She says she didn’t expect the trip to Poland to be so emotional – or meaningful.
“I’m happy I went because it really was an important experience,” Eden says. But she concedes the experience was challenging.
“For me Chelmno [extermination camp] was the hardest. What made this place horrible was how real it felt when people picked up human bones from the ground. It hit me that we were walking over dead bodies,” she says.
But it was at another, similar camp where Eden experienced what she describes as the highlight of the trip.
“It was at the gas chambers at Majdanek,” she recalls. “I had already been crying before even walking into the building. And then Rav Shaloni, our tour guide, talked about how the Shema was the last thing [the people] said before dying, because they knew what was happening.
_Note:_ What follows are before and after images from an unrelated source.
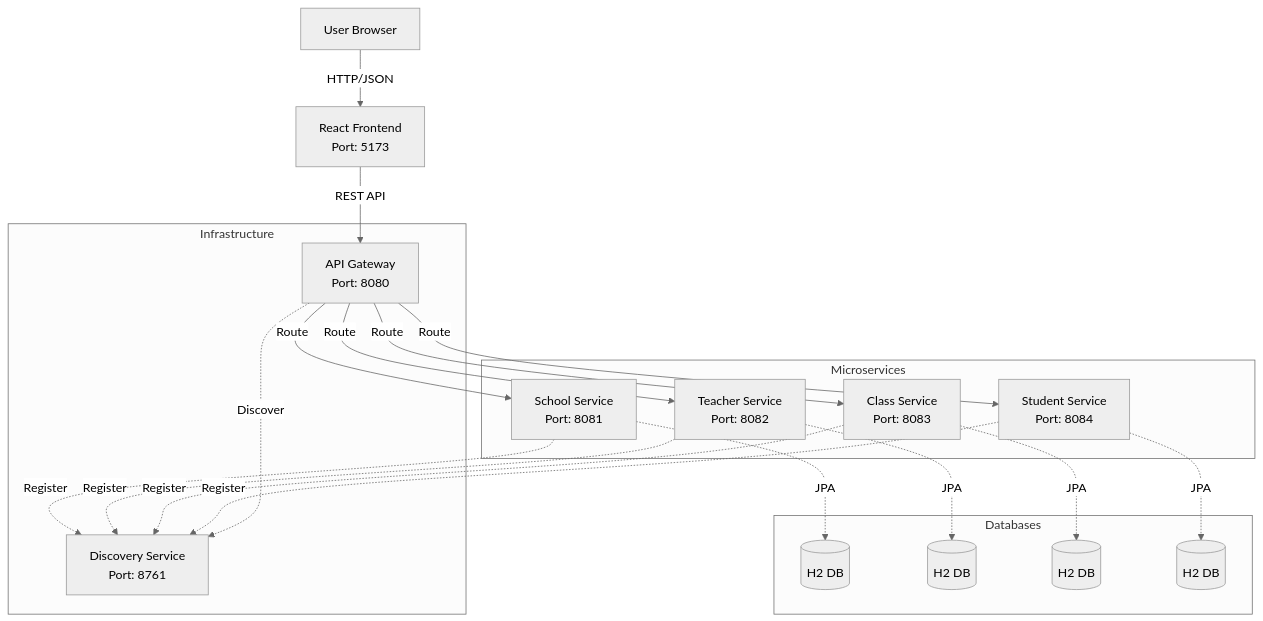
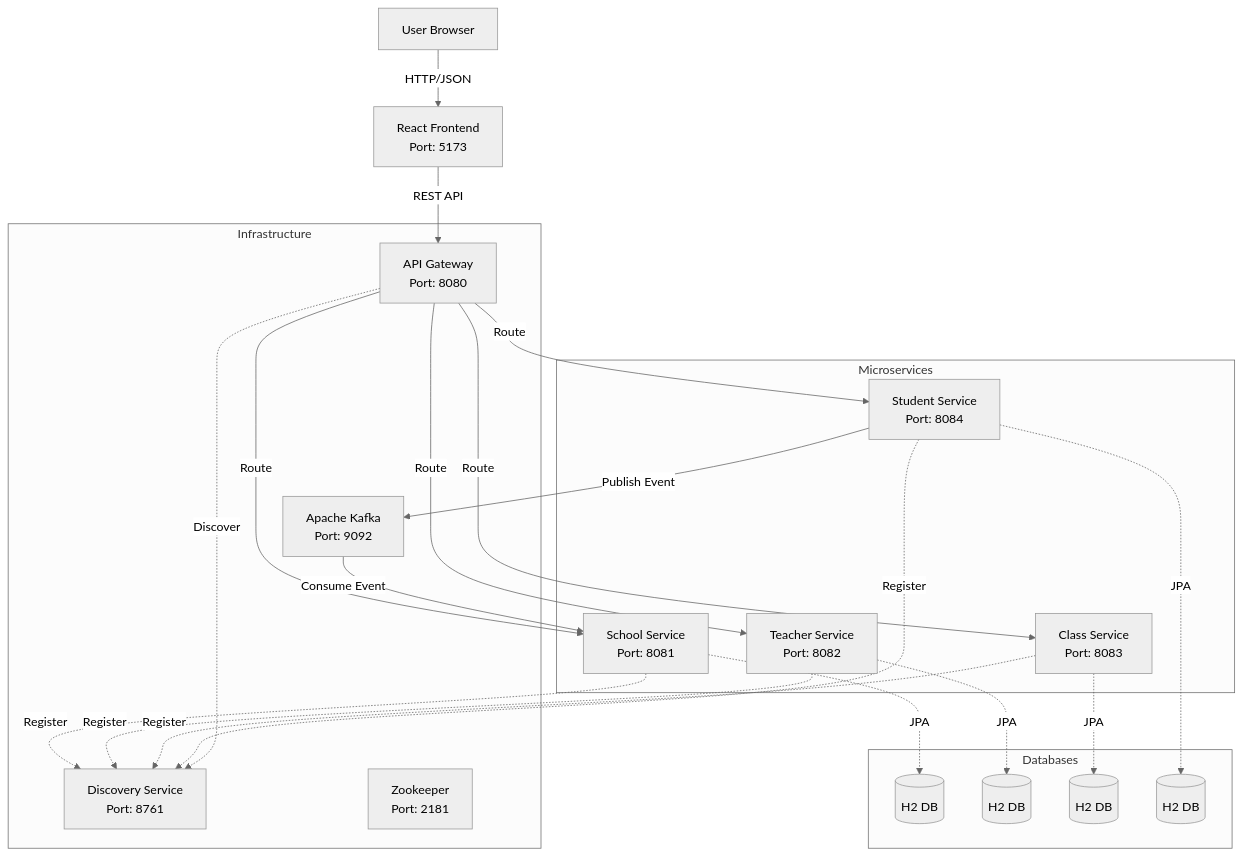
Before and after one commit to bhaumiksinh/School-Management-System: the diagram in README.md, drawn with Mermaid (neutral theme). The commit also changed other lines of this file, not shown here.

Commit message:
Docs: Update README with Kafka details

````diff
--- a/README.md
+++ b/README.md
@@ -21,30 +21,35 @@
 ```mermaid
 graph TD
     User[User Browser] -->|HTTP/JSON| Frontend[React Frontend<br/>Port: 5173]
     Frontend -->|REST API| Gateway[API Gateway<br/>Port: 8080]
     
     subgraph Infrastructure
         Eureka[Discovery Service<br/>Port: 8761]
         Gateway
+        Kafka[Apache Kafka<br/>Port: 9092]
+        Zookeeper[Zookeeper<br/>Port: 2181]
     end
 
     subgraph Microservices
         Gateway -->|Route| School[School Service<br/>Port: 8081]
         Gateway -->|Route| Teacher[Teacher Service<br/>Port: 8082]
         Gateway -->|Route| Class[Class Service<br/>Port: 8083]
         Gateway -->|Route| Student[Student Service<br/>Port: 8084]
         
         School -.->|Register| Eureka
         Teacher -.->|Register| Eureka
         Class -.->|Register| Eureka
         Student -.->|Register| Eureka
         Gateway -.->|Discover| Eureka
+        
+        Student -->|Publish Event| Kafka
+        Kafka -->|Consume Event| School
     end
     
     subgraph Databases
         School -.->|JPA| DB1[(H2 DB)]
         Teacher -.->|JPA| DB2[(H2 DB)]
         Class -.->|JPA| DB3[(H2 DB)]
         Student -.->|JPA| DB4[(H2 DB)]
     end
 ```
````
“Then we started singing Shema.
“I don’t really know how to describe it, but that moment was the most meaningful moment of the trip for me,” she says.
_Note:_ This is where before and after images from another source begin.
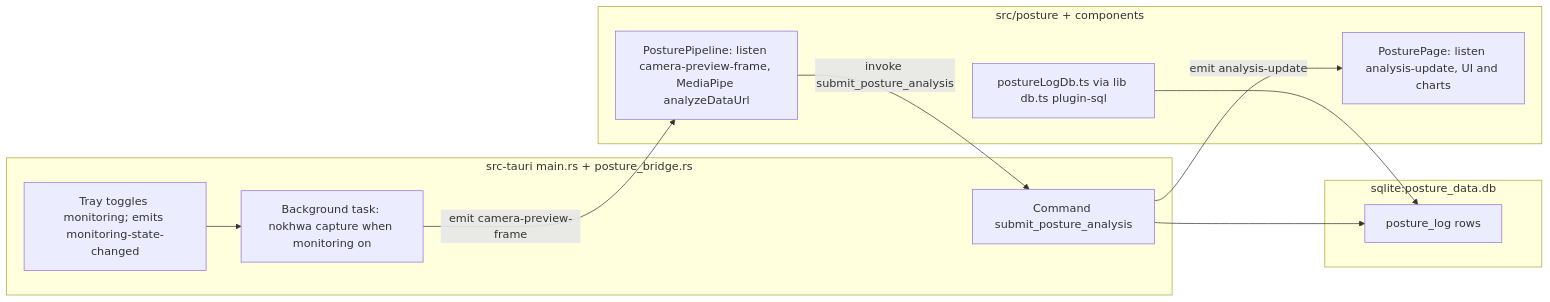
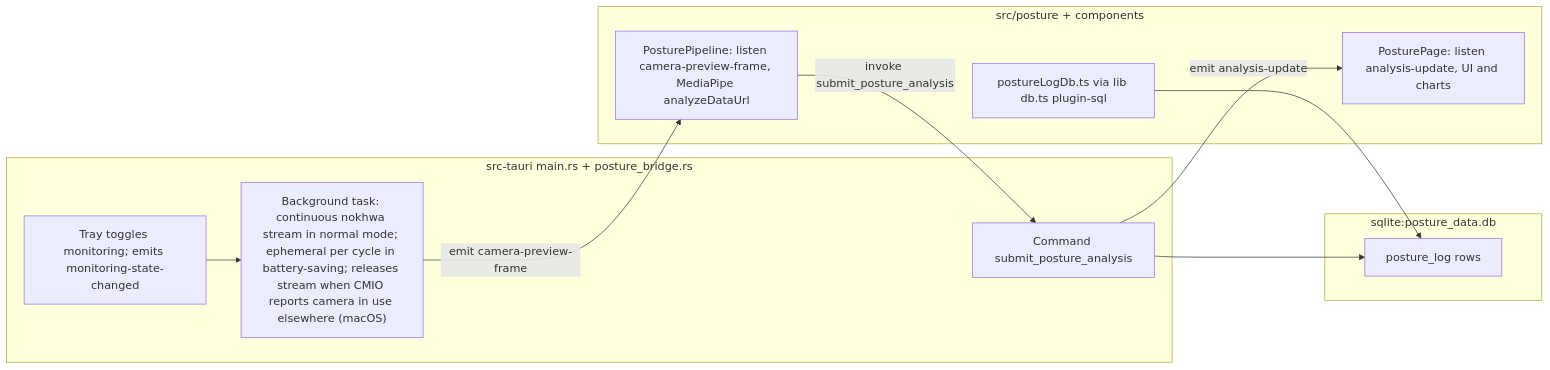
The third of 3 diagrams in docs/ARCHITECTURE.md (jdserenity/management), drawn with Mermaid before and after one commit. The commit also changed other lines of this file and 9 other files, not shown here.

````diff
--- a/docs/ARCHITECTURE.md
+++ b/docs/ARCHITECTURE.md
@@ -96,22 +96,22 @@
 ```mermaid
 flowchart LR
   subgraph rust["src-tauri main.rs + posture_bridge.rs"]
-    caploop["Background task: nokhwa capture when monitoring on"]
+    caploop["Background task: continuous nokhwa stream in normal mode; ephemeral per cycle in battery-saving; releases stream when CMIO reports camera in use elsewhere (macOS)"]
     cmd["Command submit_posture_analysis"]
     tray["Tray toggles monitoring; emits monitoring-state-changed"]
   end
   subgraph ts["src/posture + components"]
     pipe["PosturePipeline: listen camera-preview-frame, MediaPipe analyzeDataUrl"]
     page["PosturePage: listen analysis-update, UI and charts"]
     dbread["postureLogDb.ts via lib db.ts plugin-sql"]
   end
   subgraph store["sqlite:posture_data.db"]
     logt["posture_log rows"]
   end
   caploop -->|"emit camera-preview-frame"| pipe
   pipe -->|"invoke submit_posture_analysis"| cmd
   cmd -->|"emit analysis-update"| page
   cmd --> logt
   dbread --> logt
   tray --> caploop
 ```
````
For Eden, the trip was a chance to grow as a person – and as a Jew. She says she has more questions about Judaism and feels more connected to Israel.
“I won’t really know how much it changed me [as a Jew] until I have been back in Kansas for a while,” Eden concedes. “But right now, I want to keep learning as much as I can and be the best version of myself.”